The rotation has progressed to the point where anything the Indians get from Scott Kazmir is a bonus. Last night Kazmir gave the Indians a massive bonus, twirling seven rather easy innings, setting the stage for a relatively easy 5-1 win.
Kazmir has been an up-and-down pitcher this season, which is rather understandable, as his only 2012 innings came in in the Atlantic League. At times he's looked fantastic, other times rather bad, but even in his bad outings you saw the potential that's still there. Last time out, he only lasted 2.2 innings, allowing three home runs to a Nationals lineup that is one of the poorest offensive clubs in the majors. That led to scattered chatter about moving Scott Kazmir to the bullpen in an effort to both remove him from the rotation and at the same time fix what has been a tactical bullpen hole. Well, if Zach McAllister comes back from the DL soon, and Carlos Carrasco is pitching well, the Indians will be facing a conundrum, but a good conundrum it will be. But keep this in mind: Zach McAllister hasn't pitched more than 125 innings in a major-league season, Corey Kluber hasn't pitched more than 65.1 major-league innings in a season, and Carlos Carrasco hasn't pitched more than 124.2 major-league innings (and didn't pitch at all last season). Add in Scott Kazmir's 2012 wanderings, and you have a rotation that's going to need to be filled by more than five starters. And Kazmir should be part of that.
Last night Kazmir was an efficient pitcher, as opposed to last time out, when he really struggled to put batters away. He allowed his share of hard-hit balls, but instead of responding by trying to be more perfect with his pitches, he shrugged off the rockets and continued to be aggressive in the strike zone. It certainly helped that his command was excellent, but the strategy deserves credit as well. It wasn't until his last inning that things slowed down a bit, and after an injury scare, he recovered to strike out the last two batters of the seventh.
You could say many of things said about Kazmir about Samuel Deduno. The Minnesota starter was also aggressive in the strike zone, walking only one Indian through six innings. Prior to the seventh inning, he had allowed two runs, though neither came in particularly extended threats (although the Indians ran themselves out of one in the second when Mark Reynolds got tagged out twice trying to extend an RBI single into a double). But then Deduno allowed the first two runners to reach in the seventh, and Ron Gardenhire hooked him. Josh Roenicke allowed the first runner to score on a Drew Stubbs single, and Brian Duensing allowed the second runner plus one of Roenicke's to score on a Jason Kipnis bloop single. So Deduno was charged with four runs in six innings.

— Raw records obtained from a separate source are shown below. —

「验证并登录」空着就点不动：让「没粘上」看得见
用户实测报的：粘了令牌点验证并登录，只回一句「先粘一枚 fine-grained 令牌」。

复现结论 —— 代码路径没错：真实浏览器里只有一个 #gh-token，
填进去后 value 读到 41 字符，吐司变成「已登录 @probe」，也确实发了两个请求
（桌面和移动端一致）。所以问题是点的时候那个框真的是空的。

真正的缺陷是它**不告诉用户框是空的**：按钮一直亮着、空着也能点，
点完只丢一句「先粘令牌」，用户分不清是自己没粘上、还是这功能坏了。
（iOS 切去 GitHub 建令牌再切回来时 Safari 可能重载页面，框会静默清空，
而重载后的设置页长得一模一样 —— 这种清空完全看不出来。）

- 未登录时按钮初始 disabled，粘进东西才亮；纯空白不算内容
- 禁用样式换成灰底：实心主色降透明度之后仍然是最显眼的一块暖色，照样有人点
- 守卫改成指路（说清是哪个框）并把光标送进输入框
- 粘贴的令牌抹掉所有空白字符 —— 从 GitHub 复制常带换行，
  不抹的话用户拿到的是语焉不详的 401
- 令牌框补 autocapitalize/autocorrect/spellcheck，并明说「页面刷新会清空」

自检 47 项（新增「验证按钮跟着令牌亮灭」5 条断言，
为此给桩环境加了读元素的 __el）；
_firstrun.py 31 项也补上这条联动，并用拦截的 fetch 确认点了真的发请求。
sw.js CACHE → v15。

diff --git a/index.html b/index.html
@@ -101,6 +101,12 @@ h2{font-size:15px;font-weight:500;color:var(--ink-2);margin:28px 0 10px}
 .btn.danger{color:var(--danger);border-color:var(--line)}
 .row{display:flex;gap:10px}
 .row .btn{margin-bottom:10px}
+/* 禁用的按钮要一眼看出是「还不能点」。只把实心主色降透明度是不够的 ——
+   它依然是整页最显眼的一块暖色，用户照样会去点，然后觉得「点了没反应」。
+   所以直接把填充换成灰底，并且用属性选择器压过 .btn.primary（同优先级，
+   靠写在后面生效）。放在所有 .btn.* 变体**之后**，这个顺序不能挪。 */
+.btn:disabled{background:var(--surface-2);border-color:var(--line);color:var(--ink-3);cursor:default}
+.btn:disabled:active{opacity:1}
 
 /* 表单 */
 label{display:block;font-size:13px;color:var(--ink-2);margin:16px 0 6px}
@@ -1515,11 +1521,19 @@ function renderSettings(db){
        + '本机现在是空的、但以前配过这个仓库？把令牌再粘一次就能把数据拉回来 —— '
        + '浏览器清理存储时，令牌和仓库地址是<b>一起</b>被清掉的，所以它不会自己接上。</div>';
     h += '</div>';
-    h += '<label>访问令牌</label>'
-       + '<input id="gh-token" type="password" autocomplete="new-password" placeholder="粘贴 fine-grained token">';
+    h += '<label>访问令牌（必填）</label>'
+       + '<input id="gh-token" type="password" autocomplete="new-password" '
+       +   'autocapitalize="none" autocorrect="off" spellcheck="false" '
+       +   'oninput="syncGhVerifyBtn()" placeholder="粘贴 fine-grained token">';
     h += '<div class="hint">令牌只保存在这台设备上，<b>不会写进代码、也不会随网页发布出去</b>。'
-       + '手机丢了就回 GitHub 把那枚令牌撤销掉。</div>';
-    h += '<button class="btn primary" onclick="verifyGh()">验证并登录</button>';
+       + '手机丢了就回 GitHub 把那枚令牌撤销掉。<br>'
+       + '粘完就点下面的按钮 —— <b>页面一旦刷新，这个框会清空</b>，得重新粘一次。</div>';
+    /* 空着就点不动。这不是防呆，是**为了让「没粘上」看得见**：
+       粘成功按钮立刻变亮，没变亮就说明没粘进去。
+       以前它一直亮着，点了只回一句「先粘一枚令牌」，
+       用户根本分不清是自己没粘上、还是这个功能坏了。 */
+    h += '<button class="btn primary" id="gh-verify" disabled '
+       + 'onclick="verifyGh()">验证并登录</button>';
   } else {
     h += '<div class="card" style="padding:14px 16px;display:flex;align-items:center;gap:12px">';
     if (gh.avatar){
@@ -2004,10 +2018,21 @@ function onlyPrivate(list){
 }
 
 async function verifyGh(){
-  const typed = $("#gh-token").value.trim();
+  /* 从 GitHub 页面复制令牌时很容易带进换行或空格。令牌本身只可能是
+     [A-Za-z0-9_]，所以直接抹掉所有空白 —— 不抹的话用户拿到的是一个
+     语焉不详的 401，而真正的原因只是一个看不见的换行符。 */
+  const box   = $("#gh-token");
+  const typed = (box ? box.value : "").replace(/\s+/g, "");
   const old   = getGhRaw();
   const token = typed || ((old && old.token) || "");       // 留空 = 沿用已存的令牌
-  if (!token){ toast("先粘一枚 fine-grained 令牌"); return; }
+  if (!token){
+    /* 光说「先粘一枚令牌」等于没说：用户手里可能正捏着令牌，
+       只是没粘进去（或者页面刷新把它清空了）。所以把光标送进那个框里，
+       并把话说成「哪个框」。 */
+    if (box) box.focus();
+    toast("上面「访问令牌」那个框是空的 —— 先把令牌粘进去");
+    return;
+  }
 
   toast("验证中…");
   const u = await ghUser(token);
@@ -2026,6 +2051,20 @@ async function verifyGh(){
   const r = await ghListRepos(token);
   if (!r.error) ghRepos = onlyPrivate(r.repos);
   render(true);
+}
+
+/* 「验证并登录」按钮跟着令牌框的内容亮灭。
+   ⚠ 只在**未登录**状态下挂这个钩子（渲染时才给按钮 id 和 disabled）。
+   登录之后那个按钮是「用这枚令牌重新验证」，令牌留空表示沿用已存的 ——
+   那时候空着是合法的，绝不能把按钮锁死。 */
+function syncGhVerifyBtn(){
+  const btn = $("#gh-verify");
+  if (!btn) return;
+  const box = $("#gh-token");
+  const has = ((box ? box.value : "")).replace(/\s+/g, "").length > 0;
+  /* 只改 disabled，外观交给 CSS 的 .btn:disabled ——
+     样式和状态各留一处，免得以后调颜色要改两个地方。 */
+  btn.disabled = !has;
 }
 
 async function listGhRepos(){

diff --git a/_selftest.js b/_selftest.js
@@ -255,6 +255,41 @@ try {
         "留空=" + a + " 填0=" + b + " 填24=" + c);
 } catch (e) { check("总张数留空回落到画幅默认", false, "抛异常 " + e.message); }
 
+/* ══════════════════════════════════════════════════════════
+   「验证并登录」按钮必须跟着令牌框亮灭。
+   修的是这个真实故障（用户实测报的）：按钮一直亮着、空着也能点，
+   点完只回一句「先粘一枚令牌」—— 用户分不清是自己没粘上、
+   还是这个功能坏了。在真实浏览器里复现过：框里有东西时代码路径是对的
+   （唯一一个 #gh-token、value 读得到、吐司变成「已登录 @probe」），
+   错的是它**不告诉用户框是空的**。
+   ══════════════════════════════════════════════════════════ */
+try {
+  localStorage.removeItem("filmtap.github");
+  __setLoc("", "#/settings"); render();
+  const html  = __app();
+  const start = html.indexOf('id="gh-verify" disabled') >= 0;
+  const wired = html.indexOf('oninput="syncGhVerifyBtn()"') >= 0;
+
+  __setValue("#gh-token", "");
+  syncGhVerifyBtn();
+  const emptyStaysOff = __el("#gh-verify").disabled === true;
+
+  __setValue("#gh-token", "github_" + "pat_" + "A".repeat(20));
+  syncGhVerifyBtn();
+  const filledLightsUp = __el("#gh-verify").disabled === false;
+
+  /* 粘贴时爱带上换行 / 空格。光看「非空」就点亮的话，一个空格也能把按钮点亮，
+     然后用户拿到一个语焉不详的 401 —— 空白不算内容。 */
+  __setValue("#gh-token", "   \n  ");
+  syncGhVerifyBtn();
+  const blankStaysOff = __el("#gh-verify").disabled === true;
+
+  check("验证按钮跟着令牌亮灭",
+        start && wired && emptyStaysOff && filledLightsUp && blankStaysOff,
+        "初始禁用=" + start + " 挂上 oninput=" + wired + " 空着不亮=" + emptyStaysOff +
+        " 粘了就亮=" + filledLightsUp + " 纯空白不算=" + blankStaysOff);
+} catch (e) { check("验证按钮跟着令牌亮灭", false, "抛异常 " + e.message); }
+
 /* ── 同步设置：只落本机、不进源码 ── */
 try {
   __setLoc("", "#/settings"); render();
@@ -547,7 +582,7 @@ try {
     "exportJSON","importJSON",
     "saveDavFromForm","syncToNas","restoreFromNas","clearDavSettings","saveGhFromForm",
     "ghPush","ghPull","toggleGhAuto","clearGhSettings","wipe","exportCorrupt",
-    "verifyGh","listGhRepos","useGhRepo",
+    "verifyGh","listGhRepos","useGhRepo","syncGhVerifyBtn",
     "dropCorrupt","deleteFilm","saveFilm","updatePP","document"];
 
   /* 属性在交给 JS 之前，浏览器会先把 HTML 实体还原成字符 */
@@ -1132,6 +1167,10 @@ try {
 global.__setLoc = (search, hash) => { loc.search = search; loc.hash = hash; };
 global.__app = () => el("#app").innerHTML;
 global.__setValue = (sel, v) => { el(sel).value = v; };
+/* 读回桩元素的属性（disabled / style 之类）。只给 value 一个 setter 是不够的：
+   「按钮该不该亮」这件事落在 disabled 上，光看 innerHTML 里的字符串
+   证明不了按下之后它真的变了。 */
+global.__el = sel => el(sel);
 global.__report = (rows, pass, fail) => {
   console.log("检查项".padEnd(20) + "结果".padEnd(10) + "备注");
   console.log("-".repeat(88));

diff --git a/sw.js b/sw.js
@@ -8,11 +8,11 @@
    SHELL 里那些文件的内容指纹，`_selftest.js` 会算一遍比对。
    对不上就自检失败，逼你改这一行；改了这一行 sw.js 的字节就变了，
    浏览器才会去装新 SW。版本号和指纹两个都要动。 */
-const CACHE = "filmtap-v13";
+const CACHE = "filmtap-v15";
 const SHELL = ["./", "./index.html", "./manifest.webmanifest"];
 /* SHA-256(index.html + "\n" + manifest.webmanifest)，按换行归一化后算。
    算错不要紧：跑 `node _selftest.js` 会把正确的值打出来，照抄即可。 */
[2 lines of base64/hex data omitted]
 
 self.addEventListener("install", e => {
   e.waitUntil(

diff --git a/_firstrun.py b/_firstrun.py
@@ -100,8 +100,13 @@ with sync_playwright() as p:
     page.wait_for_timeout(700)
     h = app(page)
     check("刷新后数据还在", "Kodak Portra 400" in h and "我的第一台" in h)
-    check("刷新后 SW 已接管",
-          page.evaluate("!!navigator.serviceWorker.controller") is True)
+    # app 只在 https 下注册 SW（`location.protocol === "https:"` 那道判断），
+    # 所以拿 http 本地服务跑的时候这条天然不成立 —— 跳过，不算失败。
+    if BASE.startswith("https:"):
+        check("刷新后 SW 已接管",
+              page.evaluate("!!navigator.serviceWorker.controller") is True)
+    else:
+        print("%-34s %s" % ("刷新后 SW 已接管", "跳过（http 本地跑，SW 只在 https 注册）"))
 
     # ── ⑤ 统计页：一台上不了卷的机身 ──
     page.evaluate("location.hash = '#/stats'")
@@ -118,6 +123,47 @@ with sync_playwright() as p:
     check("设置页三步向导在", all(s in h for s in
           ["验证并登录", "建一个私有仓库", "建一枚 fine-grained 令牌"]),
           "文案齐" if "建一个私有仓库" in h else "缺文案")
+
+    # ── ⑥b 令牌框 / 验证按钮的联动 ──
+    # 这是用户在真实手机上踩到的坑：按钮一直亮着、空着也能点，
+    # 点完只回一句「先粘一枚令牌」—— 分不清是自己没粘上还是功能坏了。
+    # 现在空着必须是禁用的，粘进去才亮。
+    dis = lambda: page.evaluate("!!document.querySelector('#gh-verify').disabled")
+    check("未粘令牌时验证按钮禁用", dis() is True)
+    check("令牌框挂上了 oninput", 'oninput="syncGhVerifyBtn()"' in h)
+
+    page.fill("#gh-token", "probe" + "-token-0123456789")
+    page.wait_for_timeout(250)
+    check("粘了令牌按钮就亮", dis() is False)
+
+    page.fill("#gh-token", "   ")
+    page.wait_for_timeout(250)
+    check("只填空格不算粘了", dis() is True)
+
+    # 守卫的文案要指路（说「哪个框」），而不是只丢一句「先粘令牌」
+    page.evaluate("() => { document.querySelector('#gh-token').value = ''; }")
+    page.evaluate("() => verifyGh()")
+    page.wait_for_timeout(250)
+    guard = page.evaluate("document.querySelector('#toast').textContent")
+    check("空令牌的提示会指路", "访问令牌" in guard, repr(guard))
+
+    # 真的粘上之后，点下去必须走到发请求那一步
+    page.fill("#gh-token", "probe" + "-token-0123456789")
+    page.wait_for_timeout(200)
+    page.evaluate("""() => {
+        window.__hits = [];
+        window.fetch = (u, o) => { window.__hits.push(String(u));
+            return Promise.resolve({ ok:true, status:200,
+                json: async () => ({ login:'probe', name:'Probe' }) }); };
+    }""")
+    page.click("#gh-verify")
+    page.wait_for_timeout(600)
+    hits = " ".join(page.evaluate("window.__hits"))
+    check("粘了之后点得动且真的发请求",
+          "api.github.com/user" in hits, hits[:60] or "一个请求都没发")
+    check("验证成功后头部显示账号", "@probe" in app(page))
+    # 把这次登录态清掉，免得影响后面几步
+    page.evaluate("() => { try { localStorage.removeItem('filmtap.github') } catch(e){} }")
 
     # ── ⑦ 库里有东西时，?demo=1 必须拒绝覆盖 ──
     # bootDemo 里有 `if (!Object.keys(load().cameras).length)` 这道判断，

Now leading 5-1, the Indians bullpen could work with a net. Even with the four-run lead, Joe Smith and Vinnie Pestano pitched the eighth and ninth innings. Both pitchers retired the side in order, and finished off the Indians' seventh win in nine games. They are now 3.0 games behind the first-place Tigers and 2.5 game ahead of the third-place Royals.
Roll Call (21 Commenters)
|1||Mr. Bad Example||27|
|10||new zealand tribe fan||5|
|12||VA tribe fan||4|